Durian fruit regarded by many people in southeast Asia as the "king of fruits", the durian is distinctive for its large size, strong odour, and formidable thorn-covered husk. The fruit can grow as large as 30 centimetres long and 15 centimetres in diameter, and it typically weighs one to three kilograms. Its shape ranges from oblong to round, the colour of its husk green to brown, and its flesh pale yellow to red, depending on the species.
The edible flesh emits a distinctive odour that is strong and penetrating even when the husk is intact. Some people regard the durian as having a pleasantly sweet fragrance; others find the aroma overpowering and revolting.
Durian fruit is used to flavour a wide variety of sweet edibles such as traditional Malay candy, ice kacang, dodol, lempuk, rose biscuits, and, with a touch of modern innovation, ice cream, milkshakes, mooncakes, Yule logs, and cappuccino. Es durian is a popular dessert in Indonesia, sold at street side stall in Indonesian cities, especially in Java.
Tempoyak refers to fermented durian, usually made from lower quality durian that is unsuitable for direct consumption. Tempoyak can be eaten either cooked or uncooked, is normally eaten with rice, and can also be used for making curry. Sambal Tempoyak is a Sumatran dish made from the fermented durian fruit, coconut milk, and a collection of spicy ingredients known as sambal.
In Thailand, durian is often eaten fresh with sweet sticky rice, and blocks of durian paste are sold in the markets, though much of the paste is adulterated with pumpkin. Unripe durians may be cooked as a vegetable, except in the Philippines, where all uses are sweet rather than savoury. Malaysians make both sugared and salted preserves from durian. When durian is minced with salt, onions and vinegar, it is called boder.
The durian seeds, which are the size of chestnuts, can be eaten whether they are boiled, roasted or fried in coconut oil, with a texture that is similar to taro or yam, but stickier. In Java, the seeds are sliced thin and cooked with sugar as a confection. Uncooked durian seeds are toxic due to cyclopropene fatty acids and should not be ingested.
Young leaves and shoots of the durian are occasionally cooked as greens. Sometimes the ash of the burned rind is added to special cakes. The petals of durian flowers are eaten in the North Sumatra province of Indonesia, while in the Moluccas islands the husk of the durian fruit is used as fuel to smoke fish.

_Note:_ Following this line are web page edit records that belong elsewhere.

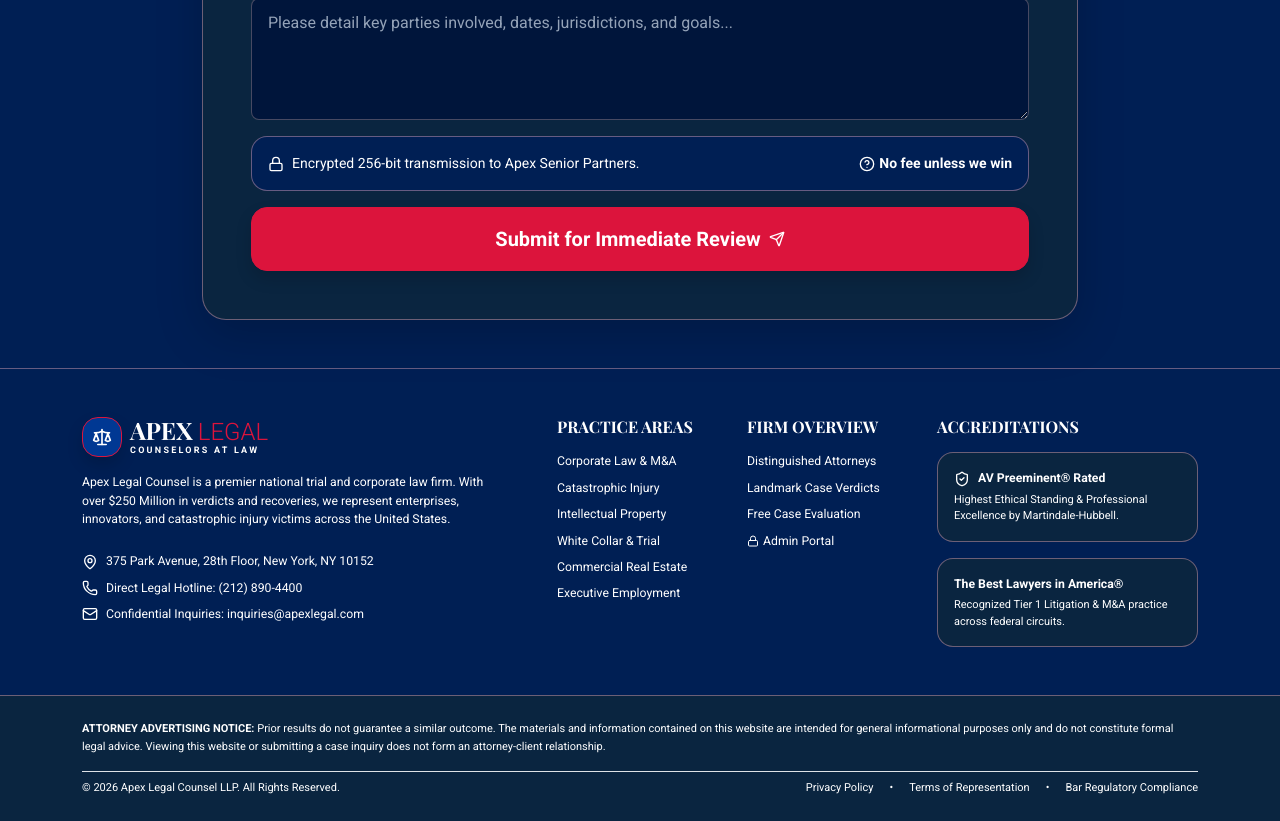
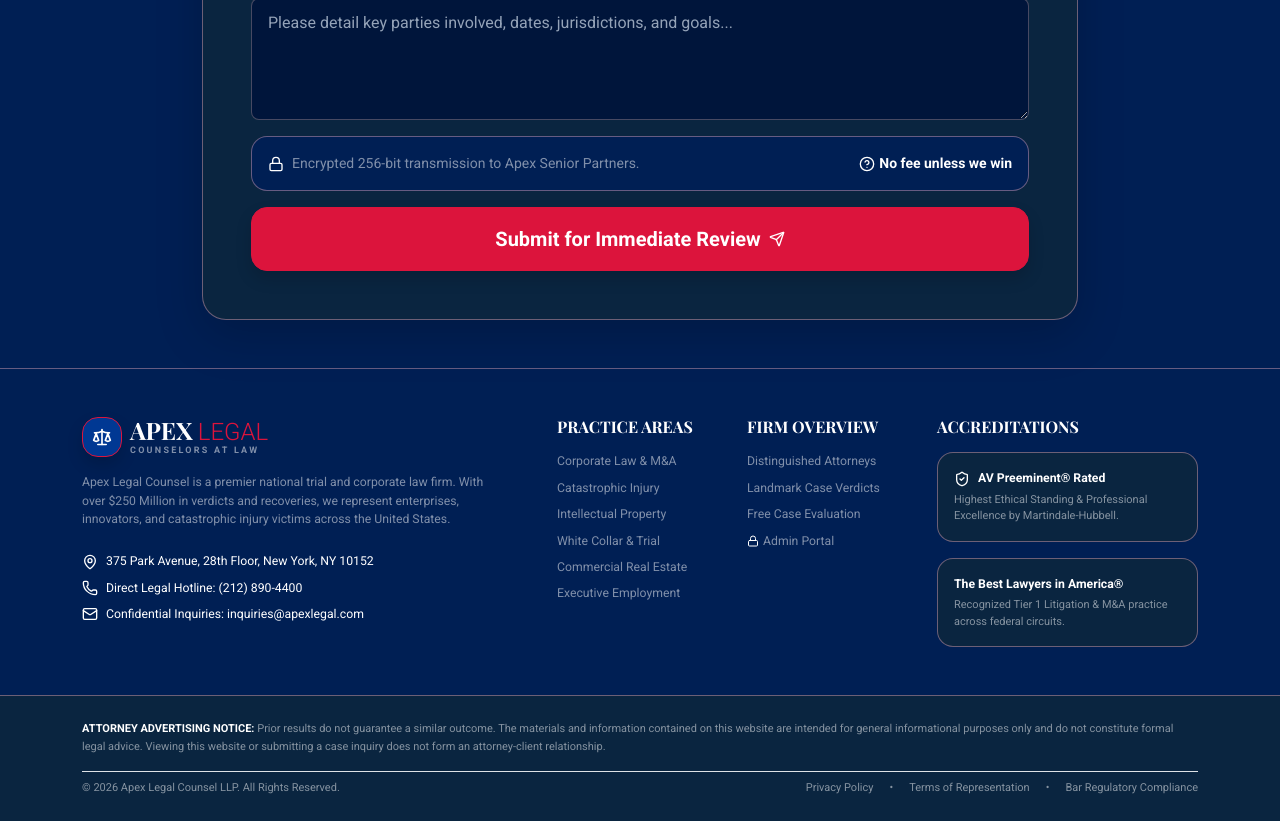
Before and after one commit to dhurbagit/law-firm, a Next.js app in the folder frontend/: page /practice-areas in a window 1280 px wide. Shown: the part 1640-2461 px from the top of the page. Built offline with nearby package versions, Linux system fonts and the light colour scheme; no server answers; a web font is replaced by a local one.

Commit message:
fix(css): resolve all Bootstrap override conflicts - add custom utilities, clean stale Tailwind selectors

```diff
--- a/frontend/src/app/bootstrap-custom.scss
+++ b/frontend/src/app/bootstrap-custom.scss
@@ -286,3 +286,121 @@
     border-color: $crimson;
   }
 }
+
+// ==========================================================================
+// 7. CUSTOM HOVER & INTERACTION UTILITIES
+//    (Replaces all hover:* Tailwind classes used across components)
+// ==========================================================================
+
+// Hover → Crimson text
+.hover-crimson {
+  transition: color 0.2s ease;
+
+  &:hover {
+    color: $crimson !important;
+  }
+}
+
+// Hover → White text (used on crimson-colored elements)
+.hover-white {
+  transition: color 0.2s ease;
+
+  &:hover {
+    color: #FFFFFF !important;
+  }
+}
+
+// Hover → Crimson border (card/badge hover highlight)
+.hover-border-crimson {
+  transition: border-color 0.2s ease, transform 0.2s ease, box-shadow 0.2s ease;
+
+  &:hover {
+    border-color: $crimson !important;
+    transform: translateY(-2px);
+    box-shadow: 0 8px 24px rgba(220, 20, 60, 0.15);
+  }
+}
+
+// Hover → Crimson background (small icon button)
+.hover-crimson-bg {
+  transition: background-color 0.2s ease, border-color 0.2s ease;
+
+  &:hover {
+    background-color: $crimson !important;
+    border-color: $crimson !important;
+    color: #FFFFFF !important;
+  }
+}
+
+// Hover → Crimson pill (sub-discipline badge hover)
+.hover-crimson-pill {
+  transition: background-color 0.2s ease, color 0.2s ease;
+
+  &:hover {
+    background-color: $crimson !important;
+    color: #FFFFFF !important;
+  }
+}
+
+// ==========================================================================
+// 8. LINE CLAMP UTILITIES (CSS native, replaces Tailwind line-clamp-*)
+// ==========================================================================
+.line-clamp-1 {
+  overflow: hidden;
+  display: -webkit-box;
+  -webkit-box-orient: vertical;
+  -webkit-line-clamp: 1;
+}
+
+.line-clamp-2 {
+  overflow: hidden;
+  display: -webkit-box;
+  -webkit-box-orient: vertical;
+  -webkit-line-clamp: 2;
+}
+
+.line-clamp-3 {
+  overflow: hidden;
+  display: -webkit-box;
+  -webkit-box-orient: vertical;
+  -webkit-line-clamp: 3;
+}
+
+.line-clamp-4 {
+  overflow: hidden;
+  display: -webkit-box;
+  -webkit-box-orient: vertical;
+  -webkit-line-clamp: 4;
+}
+
+// ==========================================================================
+// 9. SPIN ANIMATION UTILITY (replaces Tailwind animate-spin)
+// ==========================================================================
+@keyframes spin {
+  from { transform: rotate(0deg); }
+  to   { transform: rotate(360deg); }
+}
+
+.animate-spin {
+  animation: spin 1s linear infinite;
+}
+
+// ==========================================================================
+// 10. LINE HEIGHT UTILITY (replaces Tailwind leading-snug)
+// ==========================================================================
+.lh-snug {
+  line-height: 1.375 !important;
+}
+
+// ==========================================================================
+// 11. TEXT SELECTION HIGHLIGHT CONTRACT
+// ==========================================================================
+::selection {
+  background-color: $crimson;
+  color: #FFFFFF;
+}
+
+::-moz-selection {
+  background-color: $crimson;
+  color: #FFFFFF;
+}
--- a/frontend/src/app/globals.css
+++ b/frontend/src/app/globals.css
@@ -119,7 +119,7 @@
   background-color: #0A2540 !important;
 }
 
-aside nav a:not(.bg-\[\#003893\]) {
+aside nav a {
   color: #FFFFFF !important;
 }
 
@@ -128,8 +128,7 @@
   background-color: #001F54 !important;
 }
 
-aside nav a.active,
-aside nav a[class*="border-[#DC143C]"] {
+aside nav a.active {
   color: #FFFFFF !important;
   background-color: #003893 !important;
   border-color: #DC143C !important;
@@ -144,13 +143,12 @@
 .courtroom-hero h3,
 .courtroom-hero p,
 .courtroom-hero strong,
-.courtroom-hero a:not(.btn-crimson):not([class*="bg-crimson"]),
-.courtroom-hero span:not(.text-crimson):not(.text-\[\#DC143C\]):not([class*="text-crimson"]) {
+.courtroom-hero a:not(.btn-crimson):not(.bg-crimson),
+.courtroom-hero span:not(.text-crimson) {
   color: #FFFFFF !important;
 }
 
-.courtroom-hero .text-crimson,
-.courtroom-hero [class*="text-crimson"] {
+.courtroom-hero .text-crimson {
   color: #DC143C !important;
 }
 
@@ -241,14 +239,13 @@
 /* ==========================================================================
    EXPLICIT WHITE TEXT & ICON CONTRAST CONTRACT
    ========================================================================== */
-.text-white,
-[class*="text-white"] {
+/* NOTE: Only .text-white itself is forced. text-white-50 uses Bootstrap's opacity-50 */
+.text-white {
   color: #FFFFFF !important;
 }
 
 svg.text-white,
-.text-white svg,
-[class*="text-white"] svg {
+.text-white > svg {
   color: #FFFFFF !important;
   stroke: currentColor;
 }
@@ -257,14 +254,10 @@
    WCAG 2.1 AA OPPOSITE-CONTRAST SYSTEM & RATIO CONTRACTS
    ========================================================================== */
 
-/* 1. Dark Backgrounds (#001F54, #0A2540, #003893) -> Pure White (#FFFFFF) & Light Slate (#E2E8F0) */
+/* 1. Dark Backgrounds (Nepal theme colors) -> Pure White */
 .bg-nepal-dark,
 .bg-nepal-surface,
-.bg-nepal-blue,
-.bg-\[\#001F54\],
-.bg-\[\#0A2540\],
-.bg-\[\#003893\],
-.bg-\[\#00153B\] {
+.bg-nepal-blue {
   color: #FFFFFF;
 }
 
@@ -274,47 +267,32 @@
   color: #FFFFFF;
 }
 
-/* 2. 10% High-Impact Crimson Red (#DC143C) -> STRICTLY Pure White (#FFFFFF) */
+/* 2. 10% High-Impact Crimson Red -> STRICTLY Pure White */
 .btn-crimson,
-.bg-crimson,
-.bg-\[\#DC143C\],
-button[class*="bg-[#DC143C]"],
-a[class*="bg-[#DC143C]"],
-span[class*="bg-[#DC143C]"] {
+.bg-crimson {
   background-color: #DC143C !important;
   color: #FFFFFF !important;
 }
 
 .btn-crimson:hover,
-.bg-crimson:hover,
-.bg-\[\#DC143C\]:hover,
-button[class*="bg-[#DC143C]"]:hover,
-a[class*="bg-[#DC143C]"]:hover {
+.bg-crimson:hover {
   background-color: #B80D30 !important;
   color: #FFFFFF !important;
 }
 
 .btn-crimson *,
-.bg-crimson *,
-.bg-\[\#DC143C\] *,
-button[class*="bg-[#DC143C]"] *,
-a[class*="bg-[#DC143C]"] *,
-span[class*="bg-[#DC143C]"] * {
+.bg-crimson * {
   color: #FFFFFF !important;
 }
 
-/* 3. Cherry Blossom Tint (#FFF0F3 / #FFB7C5) -> STRICTLY Dark Blue (#001F54) */
+/* 3. Cherry Blossom Tint -> Dark Blue */
 .bg-sakura,
-.bg-sakura-light,
-.bg-\[\#FFF0F3\],
-.bg-\[\#FFB7C5\] {
+.bg-sakura-light {
   color: #001F54 !important;
 }
 
 .bg-sakura *,
-.bg-sakura-light *,
-.bg-\[\#FFF0F3\] *,
-.bg-\[\#FFB7C5\] * {
+.bg-sakura-light * {
   color: #001F54 !important;
 }
 
@@ -352,18 +330,15 @@
   color: #334155 !important;
 }
 
-html.light main .text-white:not(.bg-\[\#DC143C\] *):not(.bg-crimson *):not(.bg-\[\#003893\] *):not(.btn-crimson *):not(.courtroom-hero *):not(.courtroom-hero):not(header *):not(aside *),
-html.light section:not(.courtroom-hero) .text-white:not(.bg-\[\#DC143C\] *):not(.bg-crimson *):not(.bg-\[\#003893\] *):not(.btn-crimson *):not(.courtroom-hero *) {
+html.light main .text-white:not(.bg-crimson *):not(.bg-nepal-blue *):not(.btn-crimson *):not(.courtroom-hero *):not(.courtroom-hero):not(header *):not(aside *),
+html.light section:not(.courtroom-hero) .text-white:not(.bg-crimson *):not(.btn-crimson *):not(.courtroom-hero *) {
   color: #001F54 !important;
 }
 
-html.light main .text-slate-200:not(.courtroom-hero *):not(.bg-crimson *),
-html.light main .text-slate-300:not(.courtroom-hero *):not(.bg-crimson *),
-html.light main .text-slate-400:not(.courtroom-hero *):not(.bg-crimson *),
-html.light section:not(.courtroom-hero) .text-slate-200:not(.bg-crimson *),
-html.light section:not(.courtroom-hero) .text-slate-300:not(.bg-crimson *),
-html.light section:not(.courtroom-hero) .text-slate-400:not(.bg-crimson *) {
+html.light main .text-white-50:not(.courtroom-hero *):not(.bg-crimson *),
+html.light section:not(.courtroom-hero) .text-white-50:not(.bg-crimson *) {
   color: #475569 !important;
+  opacity: 1 !important;
 }
 
 /* Form inputs */
--- a/frontend/src/app/layout.tsx
+++ b/frontend/src/app/layout.tsx
@@ -92,7 +92,7 @@
         />
       </head>
       <body
-        className="min-h-screen flex flex-col bg-[#000000] text-white antialiased selection:bg-[#DC143C] selection:text-white"
+        className="min-vh-100 d-flex flex-column bg-nepal-dark text-white"
         suppressHydrationWarning
       >
         <BootstrapClient />
```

Health benefits of Durian fruit
1. The durian fruit is a good source of antioxidant vitamin-C (about 33% of RDA). Consumption of foods rich in vitamin C helps the body develop resistance against infectious agents and scavenge harmful free radicals.
2. Fresh durian fruit is a very rich source of potassium. Potassium is an important electrolyte of cell and body fluids that helps controlling heart rate and blood pressure.
3. Durian, like other tropical fruits such as Banana, avocado, and jackfruit, is rich in energy, minerals and vitamins. 100 g fresh fruit provides 147 calories.
4. The fruit is made of soft, easily digestible flesh made of simple sugars like fructose and sucrose that when eaten replenish energy and revitalize the body instantly. Though it contains a relatively high amount of fats among fruits, it is free from saturated fats and cholesterol.
5. Durian is rich in dietary fiber, which makes it a good bulk laxative. The fiber content helps to protect the colon mucous membrane by decreasing exposure time and as well as binding to cancer-causing chemicals in the colon.
6. The fruit is an excellent source of health benefiting B-complex groups of vitamins; a rare feature among fruits, such as niacin, riboflavin, pantothenic acid (vitamin B5), pyridoxine (vitamin B-6) and thiamin (vitamin B-1). These vitamins are essential for the body as it requires them from external sources to replenish.
7. Further, it also contains a good amount of minerals like manganese, copper, iron and magnesium. Manganese is used by the body as a co-factor for the antioxidant enzyme, superoxide dismutase. Copper is required in the production of red blood cells. Iron is required for red blood cell formation.
8. Additionally, it also contains high levels of essential amino acid, tryptophan (also known as "nature's sleeping pill") which in the body metabolizes into serotonin and melatonin; these neuro-chemicals have important functions like sleep induction and in the treatment of epilepsy.